YOUR TASK: Retyping the entire listing exactly is the task.

RECORDS FOR PROCESSING:
Content starts

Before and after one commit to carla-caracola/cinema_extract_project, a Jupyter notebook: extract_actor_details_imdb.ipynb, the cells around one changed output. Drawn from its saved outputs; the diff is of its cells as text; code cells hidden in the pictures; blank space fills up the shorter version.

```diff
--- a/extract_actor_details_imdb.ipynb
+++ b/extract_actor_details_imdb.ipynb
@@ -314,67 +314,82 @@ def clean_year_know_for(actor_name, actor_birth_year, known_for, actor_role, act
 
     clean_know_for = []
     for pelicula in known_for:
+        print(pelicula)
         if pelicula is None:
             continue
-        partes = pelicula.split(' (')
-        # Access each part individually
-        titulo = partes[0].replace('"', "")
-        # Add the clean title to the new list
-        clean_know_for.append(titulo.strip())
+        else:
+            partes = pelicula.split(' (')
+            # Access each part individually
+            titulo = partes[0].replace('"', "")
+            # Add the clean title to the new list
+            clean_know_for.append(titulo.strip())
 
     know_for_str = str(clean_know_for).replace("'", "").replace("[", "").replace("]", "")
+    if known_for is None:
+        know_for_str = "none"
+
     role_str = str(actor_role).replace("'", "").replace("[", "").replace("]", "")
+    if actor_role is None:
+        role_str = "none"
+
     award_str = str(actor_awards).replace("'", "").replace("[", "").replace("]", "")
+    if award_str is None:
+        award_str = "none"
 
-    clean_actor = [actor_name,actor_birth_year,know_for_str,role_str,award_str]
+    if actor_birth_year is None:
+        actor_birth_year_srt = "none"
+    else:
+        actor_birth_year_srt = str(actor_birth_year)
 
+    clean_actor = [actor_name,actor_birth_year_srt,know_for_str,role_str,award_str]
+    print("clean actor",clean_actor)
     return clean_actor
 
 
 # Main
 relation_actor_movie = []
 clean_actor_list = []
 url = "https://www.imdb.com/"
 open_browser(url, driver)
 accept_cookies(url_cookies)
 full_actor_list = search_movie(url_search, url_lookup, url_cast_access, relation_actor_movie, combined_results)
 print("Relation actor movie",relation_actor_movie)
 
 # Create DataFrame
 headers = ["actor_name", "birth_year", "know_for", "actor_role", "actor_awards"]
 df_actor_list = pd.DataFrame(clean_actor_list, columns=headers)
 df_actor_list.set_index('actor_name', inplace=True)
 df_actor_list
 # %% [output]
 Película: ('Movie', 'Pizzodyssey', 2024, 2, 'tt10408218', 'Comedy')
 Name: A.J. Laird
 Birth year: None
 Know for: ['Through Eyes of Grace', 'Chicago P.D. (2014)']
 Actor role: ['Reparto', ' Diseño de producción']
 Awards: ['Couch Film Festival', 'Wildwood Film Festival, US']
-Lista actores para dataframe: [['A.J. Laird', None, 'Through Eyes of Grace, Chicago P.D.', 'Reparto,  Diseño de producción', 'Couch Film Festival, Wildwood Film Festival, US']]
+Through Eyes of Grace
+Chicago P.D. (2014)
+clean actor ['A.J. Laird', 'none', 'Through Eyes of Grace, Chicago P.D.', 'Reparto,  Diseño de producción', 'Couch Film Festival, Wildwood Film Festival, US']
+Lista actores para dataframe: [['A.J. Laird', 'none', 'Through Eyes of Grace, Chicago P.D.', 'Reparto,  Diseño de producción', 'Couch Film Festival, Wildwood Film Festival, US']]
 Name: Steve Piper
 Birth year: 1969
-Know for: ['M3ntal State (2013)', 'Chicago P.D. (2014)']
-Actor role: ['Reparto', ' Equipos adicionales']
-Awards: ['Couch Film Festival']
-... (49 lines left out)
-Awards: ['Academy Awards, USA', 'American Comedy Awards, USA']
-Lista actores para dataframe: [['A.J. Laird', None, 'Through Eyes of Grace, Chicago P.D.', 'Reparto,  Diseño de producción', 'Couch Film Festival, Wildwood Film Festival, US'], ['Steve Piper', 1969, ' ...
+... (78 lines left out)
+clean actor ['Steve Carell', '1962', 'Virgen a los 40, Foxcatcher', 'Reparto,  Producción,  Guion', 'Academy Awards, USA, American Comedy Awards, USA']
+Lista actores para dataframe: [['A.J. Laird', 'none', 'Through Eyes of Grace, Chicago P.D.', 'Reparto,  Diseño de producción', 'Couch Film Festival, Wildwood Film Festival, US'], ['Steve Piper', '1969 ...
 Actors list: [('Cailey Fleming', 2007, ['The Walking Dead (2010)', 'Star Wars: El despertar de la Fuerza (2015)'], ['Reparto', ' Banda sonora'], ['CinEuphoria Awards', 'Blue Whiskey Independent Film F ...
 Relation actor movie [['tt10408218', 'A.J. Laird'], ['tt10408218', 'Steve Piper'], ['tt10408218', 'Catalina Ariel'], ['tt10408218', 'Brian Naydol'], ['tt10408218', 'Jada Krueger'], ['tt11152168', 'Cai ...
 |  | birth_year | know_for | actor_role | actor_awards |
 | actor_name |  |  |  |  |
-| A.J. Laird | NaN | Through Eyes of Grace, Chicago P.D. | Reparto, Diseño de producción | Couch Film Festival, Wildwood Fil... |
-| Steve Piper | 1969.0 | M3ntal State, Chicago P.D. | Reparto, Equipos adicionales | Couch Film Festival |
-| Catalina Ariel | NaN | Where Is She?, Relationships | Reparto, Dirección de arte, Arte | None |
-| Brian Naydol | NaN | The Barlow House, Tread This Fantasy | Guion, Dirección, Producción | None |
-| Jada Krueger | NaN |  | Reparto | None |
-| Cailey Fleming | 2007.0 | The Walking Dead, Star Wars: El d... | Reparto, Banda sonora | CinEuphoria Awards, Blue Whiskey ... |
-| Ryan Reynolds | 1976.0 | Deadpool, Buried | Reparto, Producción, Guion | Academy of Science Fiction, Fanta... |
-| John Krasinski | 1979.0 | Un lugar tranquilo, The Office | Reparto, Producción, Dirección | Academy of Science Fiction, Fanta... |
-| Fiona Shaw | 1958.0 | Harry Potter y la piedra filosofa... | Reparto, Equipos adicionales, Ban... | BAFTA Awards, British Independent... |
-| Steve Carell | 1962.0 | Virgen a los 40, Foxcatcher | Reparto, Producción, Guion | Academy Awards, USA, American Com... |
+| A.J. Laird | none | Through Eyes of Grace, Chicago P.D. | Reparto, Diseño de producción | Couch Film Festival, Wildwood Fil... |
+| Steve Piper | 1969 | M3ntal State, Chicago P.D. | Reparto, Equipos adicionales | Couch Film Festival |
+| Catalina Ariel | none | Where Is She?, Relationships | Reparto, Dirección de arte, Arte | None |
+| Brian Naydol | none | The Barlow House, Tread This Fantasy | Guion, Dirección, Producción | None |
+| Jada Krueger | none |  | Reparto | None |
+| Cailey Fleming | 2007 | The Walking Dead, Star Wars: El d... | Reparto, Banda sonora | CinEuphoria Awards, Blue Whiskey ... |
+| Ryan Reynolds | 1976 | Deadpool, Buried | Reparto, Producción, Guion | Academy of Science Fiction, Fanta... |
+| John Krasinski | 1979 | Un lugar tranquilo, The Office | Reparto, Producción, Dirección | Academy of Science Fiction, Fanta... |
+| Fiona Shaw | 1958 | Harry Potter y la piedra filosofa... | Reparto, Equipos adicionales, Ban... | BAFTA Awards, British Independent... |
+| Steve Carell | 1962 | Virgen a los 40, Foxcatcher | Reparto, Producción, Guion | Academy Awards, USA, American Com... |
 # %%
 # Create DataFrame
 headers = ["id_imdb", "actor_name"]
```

Content ends

TASK ANSWER:
Before and after one commit to carla-caracola/cinema_extract_project, a Jupyter notebook: extract_actor_details_imdb.ipynb, the cells around one changed output. Drawn from its saved outputs; the diff is of its cells as text; code cells hidden in the pictures; blank space fills up the shorter version.

```diff
--- a/extract_actor_details_imdb.ipynb
+++ b/extract_actor_details_imdb.ipynb
@@ -314,67 +314,82 @@ def clean_year_know_for(actor_name, actor_birth_year, known_for, actor_role, act
 
     clean_know_for = []
     for pelicula in known_for:
+        print(pelicula)
         if pelicula is None:
             continue
-        partes = pelicula.split(' (')
-        # Access each part individually
-        titulo = partes[0].replace('"', "")
-        # Add the clean title to the new list
-        clean_know_for.append(titulo.strip())
+        else:
+            partes = pelicula.split(' (')
+            # Access each part individually
+            titulo = partes[0].replace('"', "")
+            # Add the clean title to the new list
+            clean_know_for.append(titulo.strip())
 
     know_for_str = str(clean_know_for).replace("'", "").replace("[", "").replace("]", "")
+    if known_for is None:
+        know_for_str = "none"
+
     role_str = str(actor_role).replace("'", "").replace("[", "").replace("]", "")
+    if actor_role is None:
+        role_str = "none"
+
     award_str = str(actor_awards).replace("'", "").replace("[", "").replace("]", "")
+    if award_str is None:
+        award_str = "none"
 
-    clean_actor = [actor_name,actor_birth_year,know_for_str,role_str,award_str]
+    if actor_birth_year is None:
+        actor_birth_year_srt = "none"
+    else:
+        actor_birth_year_srt = str(actor_birth_year)
 
+    clean_actor = [actor_name,actor_birth_year_srt,know_for_str,role_str,award_str]
+    print("clean actor",clean_actor)
     return clean_actor
 
 
 # Main
 relation_actor_movie = []
 clean_actor_list = []
 url = "https://www.imdb.com/"
 open_browser(url, driver)
 accept_cookies(url_cookies)
 full_actor_list = search_movie(url_search, url_lookup, url_cast_access, relation_actor_movie, combined_results)
 print("Relation actor movie",relation_actor_movie)
 
 # Create DataFrame
 headers = ["actor_name", "birth_year", "know_for", "actor_role", "actor_awards"]
 df_actor_list = pd.DataFrame(clean_actor_list, columns=headers)
 df_actor_list.set_index('actor_name', inplace=True)
 df_actor_list
 # %% [output]
 Película: ('Movie', 'Pizzodyssey', 2024, 2, 'tt10408218', 'Comedy')
 Name: A.J. Laird
 Birth year: None
 Know for: ['Through Eyes of Grace', 'Chicago P.D. (2014)']
 Actor role: ['Reparto', ' Diseño de producción']
 Awards: ['Couch Film Festival', 'Wildwood Film Festival, US']
-Lista actores para dataframe: [['A.J. Laird', None, 'Through Eyes of Grace, Chicago P.D.', 'Reparto,  Diseño de producción', 'Couch Film Festival, Wildwood Film Festival, US']]
+Through Eyes of Grace
+Chicago P.D. (2014)
+clean actor ['A.J. Laird', 'none', 'Through Eyes of Grace, Chicago P.D.', 'Reparto,  Diseño de producción', 'Couch Film Festival, Wildwood Film Festival, US']
+Lista actores para dataframe: [['A.J. Laird', 'none', 'Through Eyes of Grace, Chicago P.D.', 'Reparto,  Diseño de producción', 'Couch Film Festival, Wildwood Film Festival, US']]
 Name: Steve Piper
 Birth year: 1969
-Know for: ['M3ntal State (2013)', 'Chicago P.D. (2014)']
-Actor role: ['Reparto', ' Equipos adicionales']
-Awards: ['Couch Film Festival']
-... (49 lines left out)
-Awards: ['Academy Awards, USA', 'American Comedy Awards, USA']
-Lista actores para dataframe: [['A.J. Laird', None, 'Through Eyes of Grace, Chicago P.D.', 'Reparto,  Diseño de producción', 'Couch Film Festival, Wildwood Film Festival, US'], ['Steve Piper', 1969, ' ...
+... (78 lines left out)
+clean actor ['Steve Carell', '1962', 'Virgen a los 40, Foxcatcher', 'Reparto,  Producción,  Guion', 'Academy Awards, USA, American Comedy Awards, USA']
+Lista actores para dataframe: [['A.J. Laird', 'none', 'Through Eyes of Grace, Chicago P.D.', 'Reparto,  Diseño de producción', 'Couch Film Festival, Wildwood Film Festival, US'], ['Steve Piper', '1969 ...
 Actors list: [('Cailey Fleming', 2007, ['The Walking Dead (2010)', 'Star Wars: El despertar de la Fuerza (2015)'], ['Reparto', ' Banda sonora'], ['CinEuphoria Awards', 'Blue Whiskey Independent Film F ...
 Relation actor movie [['tt10408218', 'A.J. Laird'], ['tt10408218', 'Steve Piper'], ['tt10408218', 'Catalina Ariel'], ['tt10408218', 'Brian Naydol'], ['tt10408218', 'Jada Krueger'], ['tt11152168', 'Cai ...
 |  | birth_year | know_for | actor_role | actor_awards |
 | actor_name |  |  |  |  |
-| A.J. Laird | NaN | Through Eyes of Grace, Chicago P.D. | Reparto, Diseño de producción | Couch Film Festival, Wildwood Fil... |
-| Steve Piper | 1969.0 | M3ntal State, Chicago P.D. | Reparto, Equipos adicionales | Couch Film Festival |
-| Catalina Ariel | NaN | Where Is She?, Relationships | Reparto, Dirección de arte, Arte | None |
-| Brian Naydol | NaN | The Barlow House, Tread This Fantasy | Guion, Dirección, Producción | None |
-| Jada Krueger | NaN |  | Reparto | None |
-| Cailey Fleming | 2007.0 | The Walking Dead, Star Wars: El d... | Reparto, Banda sonora | CinEuphoria Awards, Blue Whiskey ... |
-| Ryan Reynolds | 1976.0 | Deadpool, Buried | Reparto, Producción, Guion | Academy of Science Fiction, Fanta... |
-| John Krasinski | 1979.0 | Un lugar tranquilo, The Office | Reparto, Producción, Dirección | Academy of Science Fiction, Fanta... |
-| Fiona Shaw | 1958.0 | Harry Potter y la piedra filosofa... | Reparto, Equipos adicionales, Ban... | BAFTA Awards, British Independent... |
-| Steve Carell | 1962.0 | Virgen a los 40, Foxcatcher | Reparto, Producción, Guion | Academy Awards, USA, American Com... |
+| A.J. Laird | none | Through Eyes of Grace, Chicago P.D. | Reparto, Diseño de producción | Couch Film Festival, Wildwood Fil... |
+| Steve Piper | 1969 | M3ntal State, Chicago P.D. | Reparto, Equipos adicionales | Couch Film Festival |
+| Catalina Ariel | none | Where Is She?, Relationships | Reparto, Dirección de arte, Arte | None |
+| Brian Naydol | none | The Barlow House, Tread This Fantasy | Guion, Dirección, Producción | None |
+| Jada Krueger | none |  | Reparto | None |
+| Cailey Fleming | 2007 | The Walking Dead, Star Wars: El d... | Reparto, Banda sonora | CinEuphoria Awards, Blue Whiskey ... |
+| Ryan Reynolds | 1976 | Deadpool, Buried | Reparto, Producción, Guion | Academy of Science Fiction, Fanta... |
+| John Krasinski | 1979 | Un lugar tranquilo, The Office | Reparto, Producción, Dirección | Academy of Science Fiction, Fanta... |
+| Fiona Shaw | 1958 | Harry Potter y la piedra filosofa... | Reparto, Equipos adicionales, Ban... | BAFTA Awards, British Independent... |
+| Steve Carell | 1962 | Virgen a los 40, Foxcatcher | Reparto, Producción, Guion | Academy Awards, USA, American Com... |
 # %%
 # Create DataFrame
 headers = ["id_imdb", "actor_name"]
```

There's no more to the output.